> [About this task] Please print the listing that follows word for word, but skip any pictures it holds.

> [Input material]
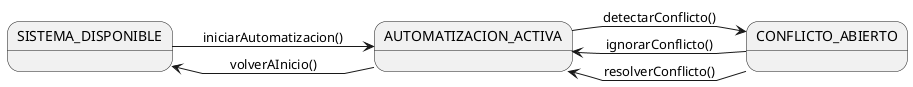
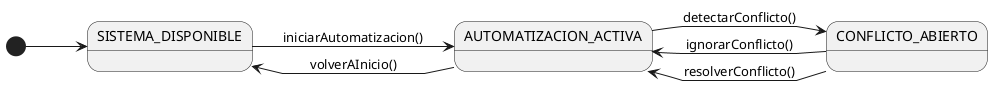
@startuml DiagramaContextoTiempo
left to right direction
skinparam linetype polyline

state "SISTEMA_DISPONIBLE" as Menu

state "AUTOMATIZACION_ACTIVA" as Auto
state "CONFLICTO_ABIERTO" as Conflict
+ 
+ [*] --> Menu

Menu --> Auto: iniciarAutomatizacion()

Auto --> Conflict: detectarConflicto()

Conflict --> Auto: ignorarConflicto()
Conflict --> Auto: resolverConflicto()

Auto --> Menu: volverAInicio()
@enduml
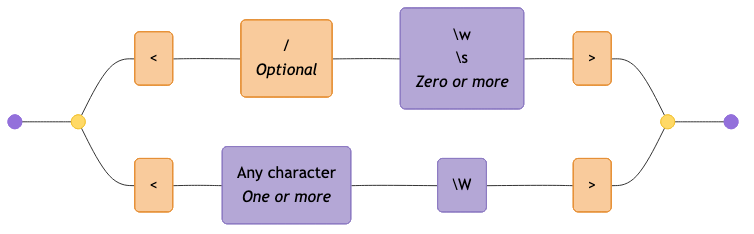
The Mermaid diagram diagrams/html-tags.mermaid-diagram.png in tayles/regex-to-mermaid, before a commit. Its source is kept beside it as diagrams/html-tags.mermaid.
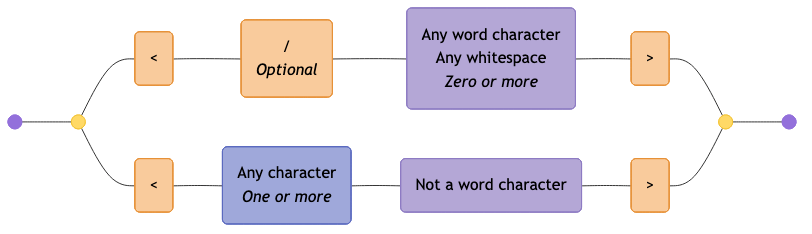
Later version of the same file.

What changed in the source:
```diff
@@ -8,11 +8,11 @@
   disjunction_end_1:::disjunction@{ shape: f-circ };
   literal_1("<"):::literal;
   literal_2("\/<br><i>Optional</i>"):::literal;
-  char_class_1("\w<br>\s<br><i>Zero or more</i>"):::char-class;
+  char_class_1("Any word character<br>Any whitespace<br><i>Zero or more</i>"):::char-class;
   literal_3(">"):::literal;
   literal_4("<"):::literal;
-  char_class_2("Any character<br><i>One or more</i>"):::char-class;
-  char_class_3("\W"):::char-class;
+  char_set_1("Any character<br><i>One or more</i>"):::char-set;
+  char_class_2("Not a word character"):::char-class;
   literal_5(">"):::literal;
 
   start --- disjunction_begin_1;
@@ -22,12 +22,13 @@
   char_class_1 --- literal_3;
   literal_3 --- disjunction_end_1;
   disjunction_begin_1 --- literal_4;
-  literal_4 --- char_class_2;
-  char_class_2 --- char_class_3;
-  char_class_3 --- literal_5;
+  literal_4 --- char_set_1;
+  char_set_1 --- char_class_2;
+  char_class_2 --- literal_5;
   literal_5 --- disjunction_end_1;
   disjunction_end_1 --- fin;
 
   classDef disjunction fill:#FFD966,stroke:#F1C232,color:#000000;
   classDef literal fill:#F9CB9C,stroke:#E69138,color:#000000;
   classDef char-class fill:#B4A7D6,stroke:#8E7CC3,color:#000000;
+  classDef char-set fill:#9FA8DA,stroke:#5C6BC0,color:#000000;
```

> [Solution for this task]
@startuml DiagramaContextoTiempo
left to right direction
skinparam linetype polyline

state "SISTEMA_DISPONIBLE" as Menu

state "AUTOMATIZACION_ACTIVA" as Auto
state "CONFLICTO_ABIERTO" as Conflict
+ 
+ [*] --> Menu

Menu --> Auto: iniciarAutomatizacion()

Auto --> Conflict: detectarConflicto()

Conflict --> Auto: ignorarConflicto()
Conflict --> Auto: resolverConflicto()

Auto --> Menu: volverAInicio()
@enduml
The Mermaid diagram diagrams/html-tags.mermaid-diagram.png in tayles/regex-to-mermaid, before a commit. Its source is kept beside it as diagrams/html-tags.mermaid.
Later version of the same file.

What changed in the source:
```diff
@@ -8,11 +8,11 @@
   disjunction_end_1:::disjunction@{ shape: f-circ };
   literal_1("<"):::literal;
   literal_2("\/<br><i>Optional</i>"):::literal;
-  char_class_1("\w<br>\s<br><i>Zero or more</i>"):::char-class;
+  char_class_1("Any word character<br>Any whitespace<br><i>Zero or more</i>"):::char-class;
   literal_3(">"):::literal;
   literal_4("<"):::literal;
-  char_class_2("Any character<br><i>One or more</i>"):::char-class;
-  char_class_3("\W"):::char-class;
+  char_set_1("Any character<br><i>One or more</i>"):::char-set;
+  char_class_2("Not a word character"):::char-class;
   literal_5(">"):::literal;
 
   start --- disjunction_begin_1;
@@ -22,12 +22,13 @@
   char_class_1 --- literal_3;
   literal_3 --- disjunction_end_1;
   disjunction_begin_1 --- literal_4;
-  literal_4 --- char_class_2;
-  char_class_2 --- char_class_3;
-  char_class_3 --- literal_5;
+  literal_4 --- char_set_1;
+  char_set_1 --- char_class_2;
+  char_class_2 --- literal_5;
   literal_5 --- disjunction_end_1;
   disjunction_end_1 --- fin;
 
   classDef disjunction fill:#FFD966,stroke:#F1C232,color:#000000;
   classDef literal fill:#F9CB9C,stroke:#E69138,color:#000000;
   classDef char-class fill:#B4A7D6,stroke:#8E7CC3,color:#000000;
+  classDef char-set fill:#9FA8DA,stroke:#5C6BC0,color:#000000;
```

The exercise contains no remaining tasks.